Main man Jonathan Slinger, playing Willy Wonka, channels Tim Curry’s Frank-N-Furter with a knowing grin, perfect comic timing, and an effortless vocal. He really brings out the enigmatic nature of Dahl’s kooky chocolate visionary. A special mention must also go to Josefina Gabrielle as the hilarious long-suffering mother of Mike Teavee.
Mendes’ production is like stepping into a theme park, and has something for anyone. Luckily, you don’t need to find a golden ticket to experience the magic for yourself!
Review by Emma Slater
Roald Dahl’s captivating dark story of young Charlie Bucket and the mysterious confectioner Willy Wonka is brought to life in a new West End musical directed by Academy Award winner Sam Mendes.
When Charlie gets to win a golden ticket to the weird and wonderful Wonka Chocolate Factory, it’s the opportunity of a lifetime to feast on the sweets he’s always dreamed of.
But on the far side of the gates incredible amazement awaits him, as down the sugary corridors and among the incredible edible delights, the five lucky winners find out not everything is as sweet as it first appears to be.
Theatre Royal Drury Lane
Address: Catherine Street, London, WC2B 5JF, United Kingdom
Evenings: Monday to Saturday 7.30pm
Matinees: Wednesday and Saturday 2.30pm
Age Restrictions: Charlie and the Chocolate Factory is recommended for a general audience. The show is suitable for children aged 6 and over. All persons entering the theatre, regardless of age, must have a ticket. Babes-in-arms will not be admitted.
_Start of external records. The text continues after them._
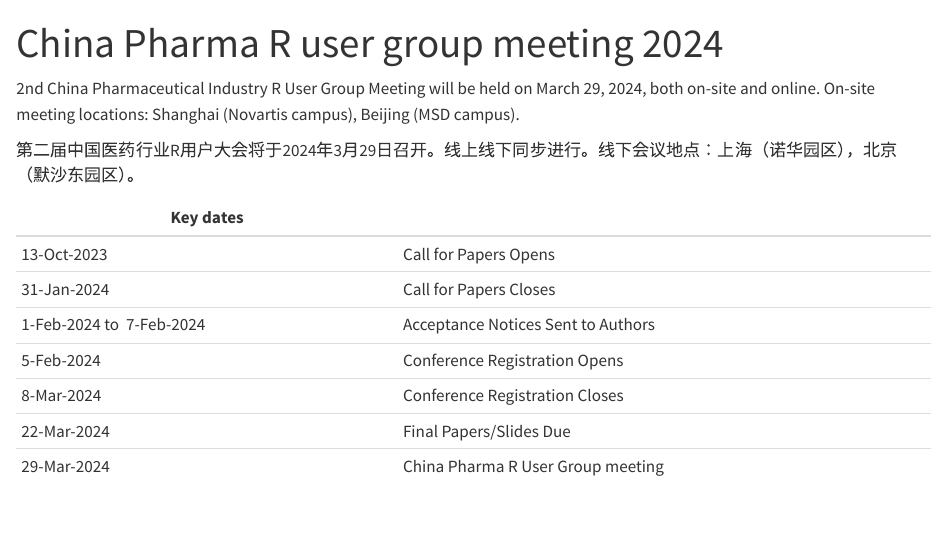
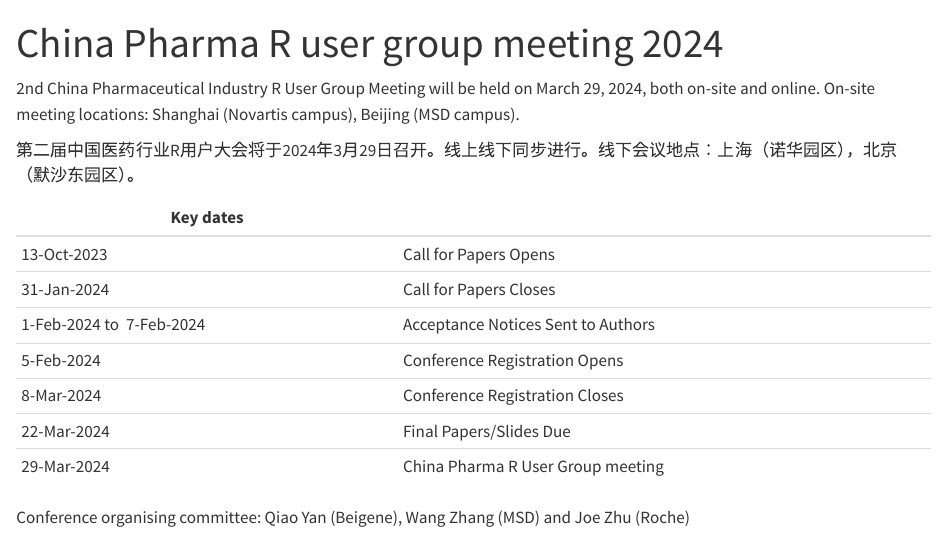
Before and after one commit to pharmarug/pharmarug-2024, a Quarto document (index.qmd): the page in a window 1100 px wide, from its top. Rendered offline with R 4.5, knitr and Pandoc in place of Quarto, with nearby package versions.

Commit message:
Update index.qmd

```diff
--- a/index.qmd
+++ b/index.qmd
@@ -18,3 +18,6 @@
 | 8-Mar-2024               | Conference Registration Closes     |
 | 22-Mar-2024               | Final Papers/Slides Due            |
 | 29-Mar-2024               | China Pharma R User Group meeting  |
+
+
+Conference organising committee: Qiao Yan (Beigene), Wang Zhang (MSD) and Joe Zhu (Roche)
```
All children must be old enough to occupy their own seats.
Previews from 22nd May 2013
Opened 25th June 2013